Everyone has its preferences - you have yours, I have mine. Guys, come down from your high horse, like you have to total, objective truth on your hands.
I mentioned that without knowing that you had a smiley face, I had nothing to attenuate (aka change the volume) of your preset, and thus it sounded poor and overpowering in the mids at my normal volume. That is an objective statement. My preference is subjective, yes, but my observation is completely objective. My comments have been aimed at attempting to help. Knowing that you have a smiley post-Stereo Tool and are tuning the sound to that is actually extremely important, given what I'm referencing below. See the bolded and underlined area.
The following is text from a white paper written by DTS, Inc., the creator of several industry-standard audio formats, which have been used in theaters for many films (Avatar, Fast Five, The Dark Knight, Titanic, Star Trek, The Matrix, Tron: Legacy, Saving Private Ryan, Star Wars films, and many others) and home theater systems.
http://wwcommunications.com/portfolio/w ... nhance.pdf
Quoting from that white paper, pg. 1 (3rd page of the PDF):
The simple Smiley Face EQ adjustment is successful, to a limited degree, when the volume level is fixed.
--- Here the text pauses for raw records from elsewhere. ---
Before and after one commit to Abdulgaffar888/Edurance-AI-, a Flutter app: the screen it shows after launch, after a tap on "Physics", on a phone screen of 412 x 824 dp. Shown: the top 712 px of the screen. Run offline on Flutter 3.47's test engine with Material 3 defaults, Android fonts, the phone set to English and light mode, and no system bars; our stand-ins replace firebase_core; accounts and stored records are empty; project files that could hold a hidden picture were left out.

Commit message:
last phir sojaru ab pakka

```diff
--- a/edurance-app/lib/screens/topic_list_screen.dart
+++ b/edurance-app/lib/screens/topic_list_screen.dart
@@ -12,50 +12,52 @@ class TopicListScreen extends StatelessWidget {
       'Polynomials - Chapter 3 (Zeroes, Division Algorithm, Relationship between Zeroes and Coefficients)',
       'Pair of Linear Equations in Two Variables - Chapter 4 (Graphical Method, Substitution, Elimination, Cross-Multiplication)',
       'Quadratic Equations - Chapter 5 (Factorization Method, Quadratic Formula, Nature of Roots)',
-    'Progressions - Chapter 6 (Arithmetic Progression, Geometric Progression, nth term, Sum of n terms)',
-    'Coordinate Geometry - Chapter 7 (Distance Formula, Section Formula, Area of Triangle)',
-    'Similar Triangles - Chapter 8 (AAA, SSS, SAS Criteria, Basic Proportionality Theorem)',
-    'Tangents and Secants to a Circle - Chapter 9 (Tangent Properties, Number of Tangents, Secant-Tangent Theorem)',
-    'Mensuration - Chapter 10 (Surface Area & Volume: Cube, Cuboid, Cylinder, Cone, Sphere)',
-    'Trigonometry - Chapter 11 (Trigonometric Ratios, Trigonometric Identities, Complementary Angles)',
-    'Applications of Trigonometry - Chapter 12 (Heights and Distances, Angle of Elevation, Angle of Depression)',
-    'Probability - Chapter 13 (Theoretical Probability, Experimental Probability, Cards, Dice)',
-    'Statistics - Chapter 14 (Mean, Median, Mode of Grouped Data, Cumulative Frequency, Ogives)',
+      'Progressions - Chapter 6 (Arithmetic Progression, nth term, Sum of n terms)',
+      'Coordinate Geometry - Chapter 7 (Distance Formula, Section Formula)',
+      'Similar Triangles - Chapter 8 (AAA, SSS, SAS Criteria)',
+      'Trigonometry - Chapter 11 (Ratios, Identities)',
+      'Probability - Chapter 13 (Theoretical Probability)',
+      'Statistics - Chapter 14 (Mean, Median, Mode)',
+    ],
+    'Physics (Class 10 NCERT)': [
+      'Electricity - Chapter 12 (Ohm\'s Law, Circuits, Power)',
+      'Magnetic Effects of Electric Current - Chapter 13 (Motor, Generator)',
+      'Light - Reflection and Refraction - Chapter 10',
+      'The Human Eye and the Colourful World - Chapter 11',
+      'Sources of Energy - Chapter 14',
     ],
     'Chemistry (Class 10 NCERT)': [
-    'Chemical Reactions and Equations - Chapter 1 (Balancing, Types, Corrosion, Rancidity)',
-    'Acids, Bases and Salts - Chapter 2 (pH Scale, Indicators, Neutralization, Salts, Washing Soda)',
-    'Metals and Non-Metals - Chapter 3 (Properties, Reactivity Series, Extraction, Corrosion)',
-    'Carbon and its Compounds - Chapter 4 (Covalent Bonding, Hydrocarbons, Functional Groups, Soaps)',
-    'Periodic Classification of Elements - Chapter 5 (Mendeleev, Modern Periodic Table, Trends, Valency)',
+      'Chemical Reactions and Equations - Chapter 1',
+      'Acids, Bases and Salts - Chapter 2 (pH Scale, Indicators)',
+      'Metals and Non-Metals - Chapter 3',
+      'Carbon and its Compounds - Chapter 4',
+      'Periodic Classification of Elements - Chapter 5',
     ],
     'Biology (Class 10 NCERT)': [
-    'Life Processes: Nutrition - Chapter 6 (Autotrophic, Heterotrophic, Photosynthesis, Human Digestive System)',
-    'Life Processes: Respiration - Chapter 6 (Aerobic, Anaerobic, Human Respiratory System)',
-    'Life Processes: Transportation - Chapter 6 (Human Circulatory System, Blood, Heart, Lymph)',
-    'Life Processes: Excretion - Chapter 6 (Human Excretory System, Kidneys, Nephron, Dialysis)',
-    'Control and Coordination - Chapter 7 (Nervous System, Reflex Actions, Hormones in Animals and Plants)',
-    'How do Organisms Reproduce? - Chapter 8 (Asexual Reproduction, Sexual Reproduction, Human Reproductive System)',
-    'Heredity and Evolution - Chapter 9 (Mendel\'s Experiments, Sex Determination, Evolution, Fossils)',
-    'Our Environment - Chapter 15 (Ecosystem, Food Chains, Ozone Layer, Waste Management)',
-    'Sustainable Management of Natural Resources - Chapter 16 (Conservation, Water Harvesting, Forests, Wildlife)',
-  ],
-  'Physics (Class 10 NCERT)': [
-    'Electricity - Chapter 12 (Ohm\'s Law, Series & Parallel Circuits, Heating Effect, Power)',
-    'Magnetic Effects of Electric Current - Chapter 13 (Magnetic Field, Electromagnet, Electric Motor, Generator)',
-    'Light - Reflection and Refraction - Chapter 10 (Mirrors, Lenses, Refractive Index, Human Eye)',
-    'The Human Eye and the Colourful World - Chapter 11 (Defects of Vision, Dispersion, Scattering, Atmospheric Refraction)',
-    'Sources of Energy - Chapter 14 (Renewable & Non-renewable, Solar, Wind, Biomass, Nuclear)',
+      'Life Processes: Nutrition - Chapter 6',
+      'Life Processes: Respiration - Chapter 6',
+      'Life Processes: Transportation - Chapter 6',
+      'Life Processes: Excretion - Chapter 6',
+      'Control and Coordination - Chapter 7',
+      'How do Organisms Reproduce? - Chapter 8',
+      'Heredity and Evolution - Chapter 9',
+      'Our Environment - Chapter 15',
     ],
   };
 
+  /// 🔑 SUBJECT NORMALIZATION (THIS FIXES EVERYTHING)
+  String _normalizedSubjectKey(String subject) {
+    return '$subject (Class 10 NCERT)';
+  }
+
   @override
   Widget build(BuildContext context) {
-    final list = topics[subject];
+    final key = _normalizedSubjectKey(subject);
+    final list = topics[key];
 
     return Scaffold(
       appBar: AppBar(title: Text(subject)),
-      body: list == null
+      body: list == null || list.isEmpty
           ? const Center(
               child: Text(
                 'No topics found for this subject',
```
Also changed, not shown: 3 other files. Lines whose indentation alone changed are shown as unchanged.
This is because it boosts frequencies in a manner that roughly compensates for the listener's ability to hear different frequencies, as described by the standard Equal Loudness Contours (see Fletcher-Munson or Robinson-Dadson).
Today, many listeners continue to rely on some form of Smiley Face EQ setting. Some engineers have even used it as a basis for audio mixing during recording sessions. However, any adjustment to volume invalidates these EQ settings. For this imprecise compensation to remain relevant, the Smiley face EQ would need to be re-tuned each time the volume is changed. If not, the audio is likely to become overwhelming at higher listening levels and underwhelming at lower levels. This limits the effective range in which consumer electronics products sound their best.
The white paper continues on discussing about encoding issues that cannot be handled by a standard smiley face, and describes their smarter smiley - dynamic changes rather than a fixed, static setting.
I dont complain around about your presets, because I tolerate yours, so if you dont like mine: Get over it already, nothing more to see here for you.
Again, I've made comments that were objective, and those comments / opinions are backed by supporting literature from industry leaders in sound processing. Do I feel that makes me "better than you"? No. I offered my comments because I had a desire to help. For all the complaining you do about not being tolerant, you are very intolerant of helpful advice.